** Opening Task data block **
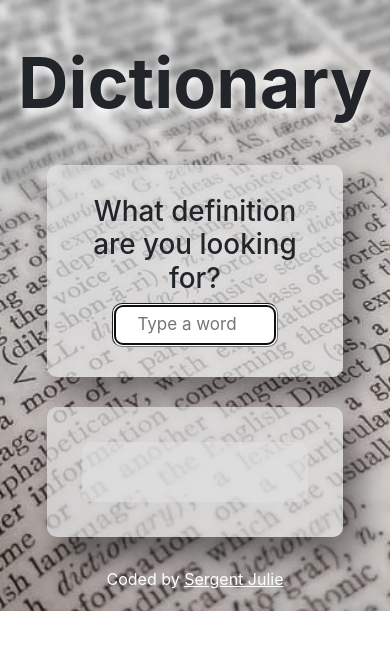
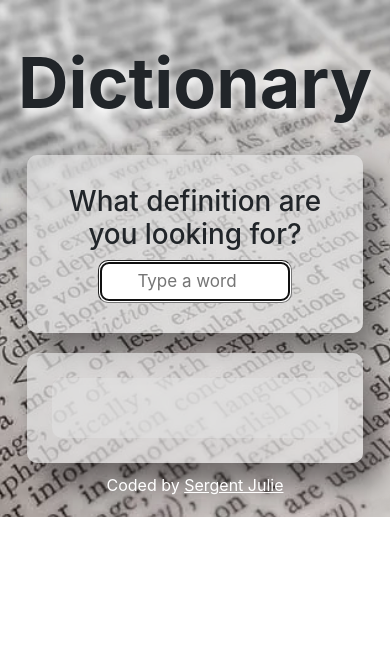
Before and after one commit to Kumaguro3/dictionary-project-react, a React (Create React App) app: page / in a window 390 px wide. Shown: the top 650 px of the page. Built offline with nearby package versions, Linux system fonts and the light colour scheme; no server answers.

Commit message:
Reduce the Margin the main containers to make it more readable on mobile devices

```diff
--- a/src/Dictionary.css
+++ b/src/Dictionary.css
@@ -43,7 +43,7 @@ input::placeholder {
   justify-content: center;
   text-align: center;
   padding: 30px;
-  margin: 30px 30px 30px 30px;
+  margin: 20px 10px 20px 10px;
   border-radius: 10px;
   box-shadow: 14px 19px 31px 2px rgba(0, 0, 0, 0.45);
   background-color: rgba(224, 224, 224, 0.7);
@@ -53,7 +53,7 @@ input::placeholder {
 .container-photos {
   justify-content: center;
   padding: 30px;
-  margin: 30px;
+  margin: 20px;
   border-radius: 10px;
   background-color: rgba(224, 224, 224, 0.6);
 }
--- a/src/Phonetic.css
+++ b/src/Phonetic.css
@@ -1,6 +1,6 @@
 @media only screen and (max-width: 1280px) {
   .container-results {
-    margin: 30px;
+    margin: 10px;
     padding: 5px;
   }
 }
```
** Closing Task data block **
Your assignment
Could you repeat every entry above exactly, with each picture omitted?

Result for this task
Before and after one commit to Kumaguro3/dictionary-project-react, a React (Create React App) app: page / in a window 390 px wide. Shown: the top 650 px of the page. Built offline with nearby package versions, Linux system fonts and the light colour scheme; no server answers.

Commit message:
Reduce the Margin the main containers to make it more readable on mobile devices

```diff
--- a/src/Dictionary.css
+++ b/src/Dictionary.css
@@ -43,7 +43,7 @@ input::placeholder {
   justify-content: center;
   text-align: center;
   padding: 30px;
-  margin: 30px 30px 30px 30px;
+  margin: 20px 10px 20px 10px;
   border-radius: 10px;
   box-shadow: 14px 19px 31px 2px rgba(0, 0, 0, 0.45);
   background-color: rgba(224, 224, 224, 0.7);
@@ -53,7 +53,7 @@ input::placeholder {
 .container-photos {
   justify-content: center;
   padding: 30px;
-  margin: 30px;
+  margin: 20px;
   border-radius: 10px;
   background-color: rgba(224, 224, 224, 0.6);
 }
--- a/src/Phonetic.css
+++ b/src/Phonetic.css
@@ -1,6 +1,6 @@
 @media only screen and (max-width: 1280px) {
   .container-results {
-    margin: 30px;
+    margin: 10px;
     padding: 5px;
   }
 }
```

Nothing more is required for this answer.